>>>

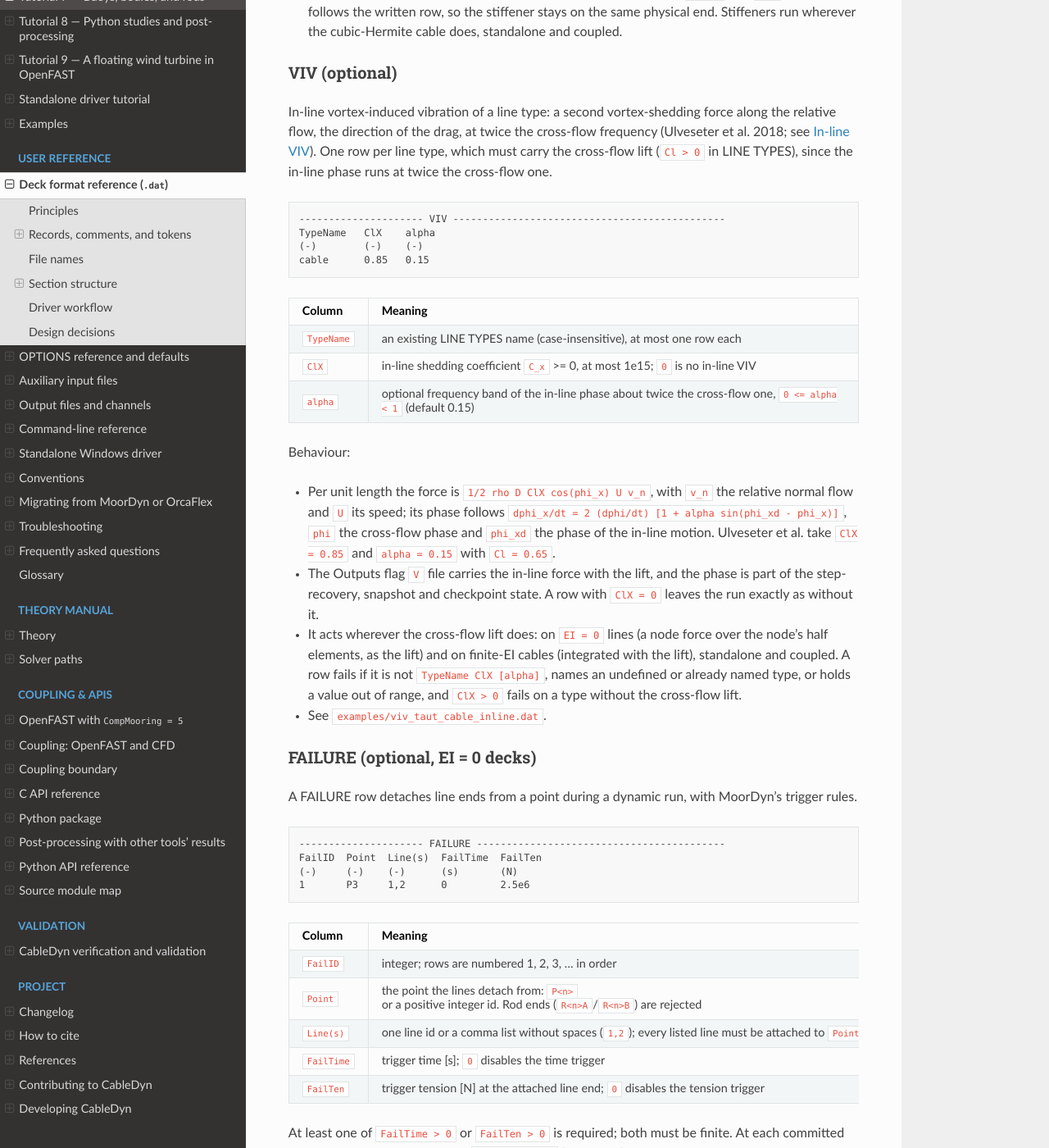
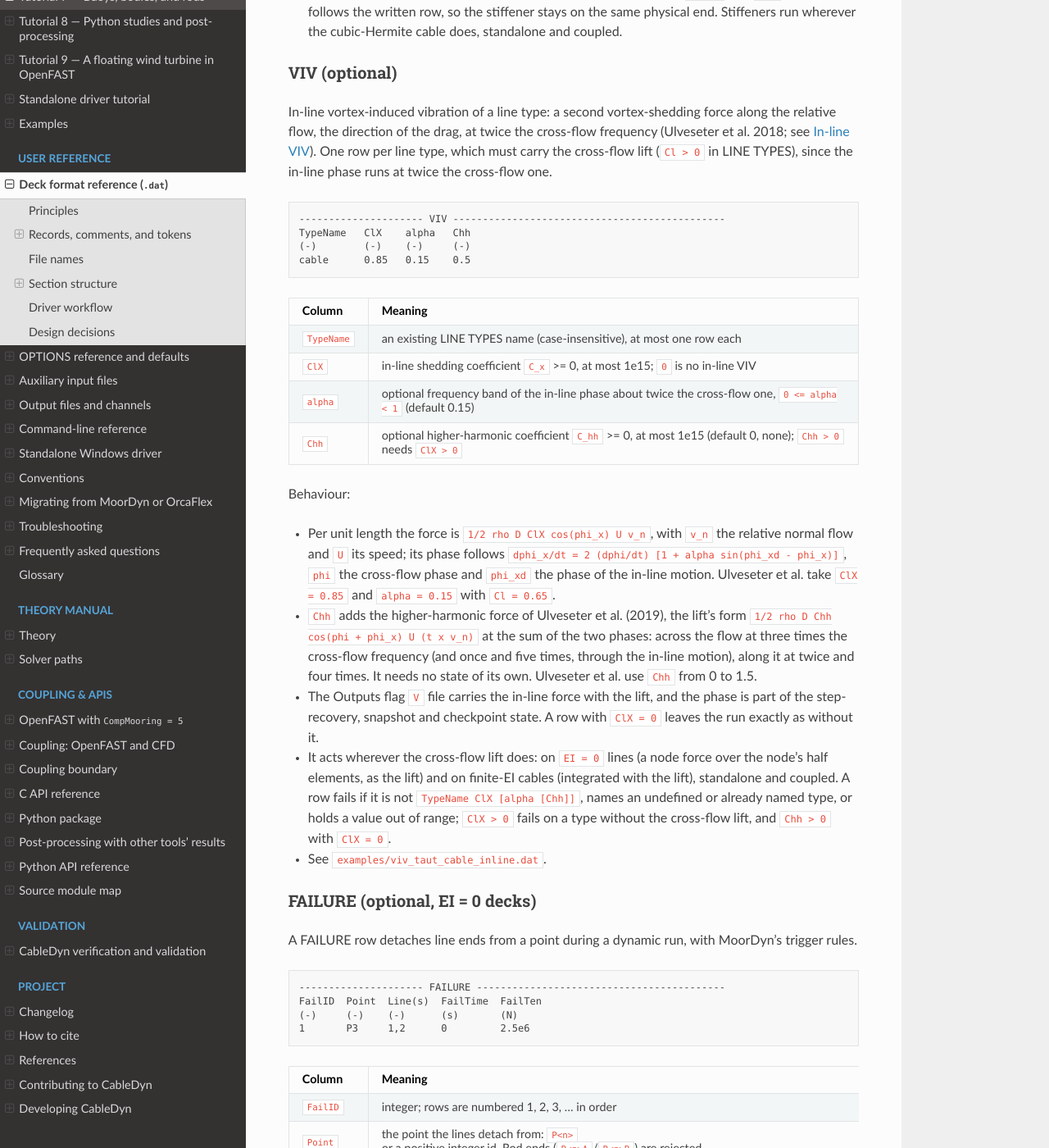
Before and after one commit to SMI-Lab-Inha/CableDyn, a Sphinx documentation site: the page built from doc/driver_format.md, in a window 1280 px wide and 1400 px high, scrolled down 27695 px. Shown: the whole window at 82% size. Built offline with Sphinx 7.4.7 and the Read the Docs theme 3.1.0, drawn with Linux system fonts in a browser that asks for light colours.

Commit message:
feat: higher-harmonic VIV force (VIV section column Chh)
The synchronisation model with in-line VIV resolves the cross-flow
response at the shedding frequency and the in-line one at twice it.
Riser measurements show cross-flow components at three times the
frequency as well, and they dominate curvature fatigue at high modes.
Ulveseter, Thorsen, Saevik and Larsen (Appl. Ocean Res. 90, 2019,
101856, Eq. 6) add a higher-harmonic force of the lift's form at the
sum of the two phases,

  f_hh = 1/2 rho D C_hh cos(phi + phi_x) U (t x v_n),

which acts across the flow at 3 omega (and at omega and 5 omega
through the turn of the relative flow), and along it at 2 and 4 omega.

A fourth VIV section column Chh (default 0; Chh > 0 needs ClX > 0)
adds it on EI = 0 lines and finite-EI cables:
- the cable adds k_hh cos(phi + phi_x) to the node values of the lift
  scale its elements integrate;
- the EI = 0 line adds a second node lift at the phase sum.
It needs no state of its own, and its derivatives enter the tangent
with the lift's. The Python deck reader and builder take the column.

Checks:
- tests/test_viv_inline_deck D5: Chh 1.0 raises the quarter-span
  in-line response at four times the cross-flow frequency from A/D
  0.0017 to 0.0070, the EI = 0 line within 2 % of the cable; Chh 0 is
  the row without the column to the printed digits; Chh without
  in-line VIV, a negative Chh and five columns are refused;
- tests/test_hermite_load_power L4 now carries Chh 1: the load work
  still closes the cable's energy balance (3e-5);
- native/Python parity of nine row forms;
- full ctest on the default and Prescott kernels, Debug -fcheck=all
  on the VIV, model and system tests, pytest, Sphinx -W.

Signed-off-by: Jae Hoon Seo <jaehoon.seo@inha.ac.kr>

````diff
--- a/doc/capabilities.rst
+++ b/doc/capabilities.rst
@@ -146,7 +146,8 @@ Line and constitutive capability
        host's fluid field on the coupled routes and its state in the checkpoint
    * - In-line VIV (``VIV`` section ``ClX``, ``alpha``)
      - Standalone and coupled
-     - the in-line shedding force of Ulveseter et al. (2018) at twice the cross-flow frequency, on
+     - the in-line shedding force of Ulveseter et al. (2018) at twice the cross-flow frequency, and
+       the optional higher-harmonic force of Ulveseter et al. (2019) (``Chh``), on
        ``EI = 0`` lines and finite-EI cables wherever the cross-flow lift runs
        (:ref:`theory-viv-inline`), its state in the checkpoint
 
--- a/doc/driver_format.md
+++ b/doc/driver_format.md
@@ -1154,9 +1154,9 @@ relative flow, the direction of the drag, at twice the cross-flow frequency (Ulv
 
 ```text
 --------------------- VIV ----------------------------------------------
-TypeName   ClX    alpha
-(-)        (-)    (-)
-cable      0.85   0.15
+TypeName   ClX    alpha   Chh
+(-)        (-)    (-)     (-)
+cable      0.85   0.15    0.5
 ```
 
 | Column | Meaning |
@@ -1164,6 +1164,7 @@ cable      0.85   0.15
 | `TypeName` | an existing LINE TYPES name (case-insensitive), at most one row each |
 | `ClX` | in-line shedding coefficient `C_x` >= 0, at most 1e15; `0` is no in-line VIV |
 | `alpha` | optional frequency band of the in-line phase about twice the cross-flow one, `0 <= alpha < 1` (default 0.15) |
+| `Chh` | optional higher-harmonic coefficient `C_hh` >= 0, at most 1e15 (default 0, none); `Chh > 0` needs `ClX > 0` |
 
 Behaviour:
 
@@ -1171,14 +1172,19 @@ Behaviour:
   flow and `U` its speed; its phase follows `dphi_x/dt = 2 (dphi/dt) [1 + alpha sin(phi_xd - phi_x)]`,
   `phi` the cross-flow phase and `phi_xd` the phase of the in-line motion. Ulveseter et al. take
   `ClX = 0.85` and `alpha = 0.15` with `Cl = 0.65`.
+- `Chh` adds the higher-harmonic force of Ulveseter et al. (2019), the lift's form
+  `1/2 rho D Chh cos(phi + phi_x) U (t x v_n)` at the sum of the two phases: across the flow at
+  three times the cross-flow frequency (and once and five times, through the in-line motion),
+  along it at twice and four times. It needs no state of its own. Ulveseter et al. use `Chh`
+  from 0 to 1.5.
 - The Outputs flag `V` file carries the in-line force with the lift, and the phase is part of
   the step-recovery, snapshot and checkpoint state. A row with `ClX = 0` leaves the run exactly as
   without it.
 - It acts wherever the cross-flow lift does: on `EI = 0` lines (a node force over the node's
   half elements, as the lift) and on finite-EI cables (integrated with the lift), standalone and
-  coupled. A row fails if it is not `TypeName ClX [alpha]`,
-  names an undefined or already named type, or holds a value out of range, and `ClX > 0` fails
-  on a type without the cross-flow lift.
+  coupled. A row fails if it is not `TypeName ClX [alpha [Chh]]`,
+  names an undefined or already named type, or holds a value out of range; `ClX > 0` fails
+  on a type without the cross-flow lift, and `Chh > 0` with `ClX = 0`.
 - See `examples/viv_taut_cable_inline.dat`.
 
 ### FAILURE (optional, EI = 0 decks)
--- a/doc/references.rst
+++ b/doc/references.rst
@@ -94,6 +94,12 @@ Hydrodynamics and ocean environment
 - **Ulveseter, J. V., Thorsen, M. J., Sævik, S. & Larsen, C. M. (2018).** Time domain
   simulation of riser VIV in current and irregular waves. *Marine Structures* **60**, 241–260.
   https://doi.org/10.1016/j.marstruc.2018.04.001
+
+.. _ref-ulveseter2019:
+
+- **Ulveseter, J. V., Thorsen, M. J., Sævik, S. & Larsen, C. M. (2019).** Simulating fundamental
+  and higher harmonic VIV of slender structures. *Applied Ocean Research* **90**, 101856.
+  https://doi.org/10.1016/j.apor.2019.101856
 
 .. _ref-feeny2008:
 
````
Also changed, not shown: CHANGELOG.md (+5 -0 lines), doc/theory.rst (+18 -0 lines), 9 other files.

<<<

• **TASK STATEMENT**:
Copy every record exactly as it appears, apart from any pictures.

• **ANSWER TO THE EXERCISE**:
Before and after one commit to SMI-Lab-Inha/CableDyn, a Sphinx documentation site: the page built from doc/driver_format.md, in a window 1280 px wide and 1400 px high, scrolled down 27695 px. Shown: the whole window at 82% size. Built offline with Sphinx 7.4.7 and the Read the Docs theme 3.1.0, drawn with Linux system fonts in a browser that asks for light colours.

Commit message:
feat: higher-harmonic VIV force (VIV section column Chh)
The synchronisation model with in-line VIV resolves the cross-flow
response at the shedding frequency and the in-line one at twice it.
Riser measurements show cross-flow components at three times the
frequency as well, and they dominate curvature fatigue at high modes.
Ulveseter, Thorsen, Saevik and Larsen (Appl. Ocean Res. 90, 2019,
101856, Eq. 6) add a higher-harmonic force of the lift's form at the
sum of the two phases,

  f_hh = 1/2 rho D C_hh cos(phi + phi_x) U (t x v_n),

which acts across the flow at 3 omega (and at omega and 5 omega
through the turn of the relative flow), and along it at 2 and 4 omega.

A fourth VIV section column Chh (default 0; Chh > 0 needs ClX > 0)
adds it on EI = 0 lines and finite-EI cables:
- the cable adds k_hh cos(phi + phi_x) to the node values of the lift
  scale its elements integrate;
- the EI = 0 line adds a second node lift at the phase sum.
It needs no state of its own, and its derivatives enter the tangent
with the lift's. The Python deck reader and builder take the column.

Checks:
- tests/test_viv_inline_deck D5: Chh 1.0 raises the quarter-span
  in-line response at four times the cross-flow frequency from A/D
  0.0017 to 0.0070, the EI = 0 line within 2 % of the cable; Chh 0 is
  the row without the column to the printed digits; Chh without
  in-line VIV, a negative Chh and five columns are refused;
- tests/test_hermite_load_power L4 now carries Chh 1: the load work
  still closes the cable's energy balance (3e-5);
- native/Python parity of nine row forms;
- full ctest on the default and Prescott kernels, Debug -fcheck=all
  on the VIV, model and system tests, pytest, Sphinx -W.

Signed-off-by: Jae Hoon Seo <jaehoon.seo@inha.ac.kr>

````diff
--- a/doc/capabilities.rst
+++ b/doc/capabilities.rst
@@ -146,7 +146,8 @@ Line and constitutive capability
        host's fluid field on the coupled routes and its state in the checkpoint
    * - In-line VIV (``VIV`` section ``ClX``, ``alpha``)
      - Standalone and coupled
-     - the in-line shedding force of Ulveseter et al. (2018) at twice the cross-flow frequency, on
+     - the in-line shedding force of Ulveseter et al. (2018) at twice the cross-flow frequency, and
+       the optional higher-harmonic force of Ulveseter et al. (2019) (``Chh``), on
        ``EI = 0`` lines and finite-EI cables wherever the cross-flow lift runs
        (:ref:`theory-viv-inline`), its state in the checkpoint
 
--- a/doc/driver_format.md
+++ b/doc/driver_format.md
@@ -1154,9 +1154,9 @@ relative flow, the direction of the drag, at twice the cross-flow frequency (Ulv
 
 ```text
 --------------------- VIV ----------------------------------------------
-TypeName   ClX    alpha
-(-)        (-)    (-)
-cable      0.85   0.15
+TypeName   ClX    alpha   Chh
+(-)        (-)    (-)     (-)
+cable      0.85   0.15    0.5
 ```
 
 | Column | Meaning |
@@ -1164,6 +1164,7 @@ cable      0.85   0.15
 | `TypeName` | an existing LINE TYPES name (case-insensitive), at most one row each |
 | `ClX` | in-line shedding coefficient `C_x` >= 0, at most 1e15; `0` is no in-line VIV |
 | `alpha` | optional frequency band of the in-line phase about twice the cross-flow one, `0 <= alpha < 1` (default 0.15) |
+| `Chh` | optional higher-harmonic coefficient `C_hh` >= 0, at most 1e15 (default 0, none); `Chh > 0` needs `ClX > 0` |
 
 Behaviour:
 
@@ -1171,14 +1172,19 @@ Behaviour:
   flow and `U` its speed; its phase follows `dphi_x/dt = 2 (dphi/dt) [1 + alpha sin(phi_xd - phi_x)]`,
   `phi` the cross-flow phase and `phi_xd` the phase of the in-line motion. Ulveseter et al. take
   `ClX = 0.85` and `alpha = 0.15` with `Cl = 0.65`.
+- `Chh` adds the higher-harmonic force of Ulveseter et al. (2019), the lift's form
+  `1/2 rho D Chh cos(phi + phi_x) U (t x v_n)` at the sum of the two phases: across the flow at
+  three times the cross-flow frequency (and once and five times, through the in-line motion),
+  along it at twice and four times. It needs no state of its own. Ulveseter et al. use `Chh`
+  from 0 to 1.5.
 - The Outputs flag `V` file carries the in-line force with the lift, and the phase is part of
   the step-recovery, snapshot and checkpoint state. A row with `ClX = 0` leaves the run exactly as
   without it.
 - It acts wherever the cross-flow lift does: on `EI = 0` lines (a node force over the node's
   half elements, as the lift) and on finite-EI cables (integrated with the lift), standalone and
-  coupled. A row fails if it is not `TypeName ClX [alpha]`,
-  names an undefined or already named type, or holds a value out of range, and `ClX > 0` fails
-  on a type without the cross-flow lift.
+  coupled. A row fails if it is not `TypeName ClX [alpha [Chh]]`,
+  names an undefined or already named type, or holds a value out of range; `ClX > 0` fails
+  on a type without the cross-flow lift, and `Chh > 0` with `ClX = 0`.
 - See `examples/viv_taut_cable_inline.dat`.
 
 ### FAILURE (optional, EI = 0 decks)
--- a/doc/references.rst
+++ b/doc/references.rst
@@ -94,6 +94,12 @@ Hydrodynamics and ocean environment
 - **Ulveseter, J. V., Thorsen, M. J., Sævik, S. & Larsen, C. M. (2018).** Time domain
   simulation of riser VIV in current and irregular waves. *Marine Structures* **60**, 241–260.
   https://doi.org/10.1016/j.marstruc.2018.04.001
+
+.. _ref-ulveseter2019:
+
+- **Ulveseter, J. V., Thorsen, M. J., Sævik, S. & Larsen, C. M. (2019).** Simulating fundamental
+  and higher harmonic VIV of slender structures. *Applied Ocean Research* **90**, 101856.
+  https://doi.org/10.1016/j.apor.2019.101856
 
 .. _ref-feeny2008:
 
````
Also changed, not shown: CHANGELOG.md (+5 -0 lines), doc/theory.rst (+18 -0 lines), 9 other files.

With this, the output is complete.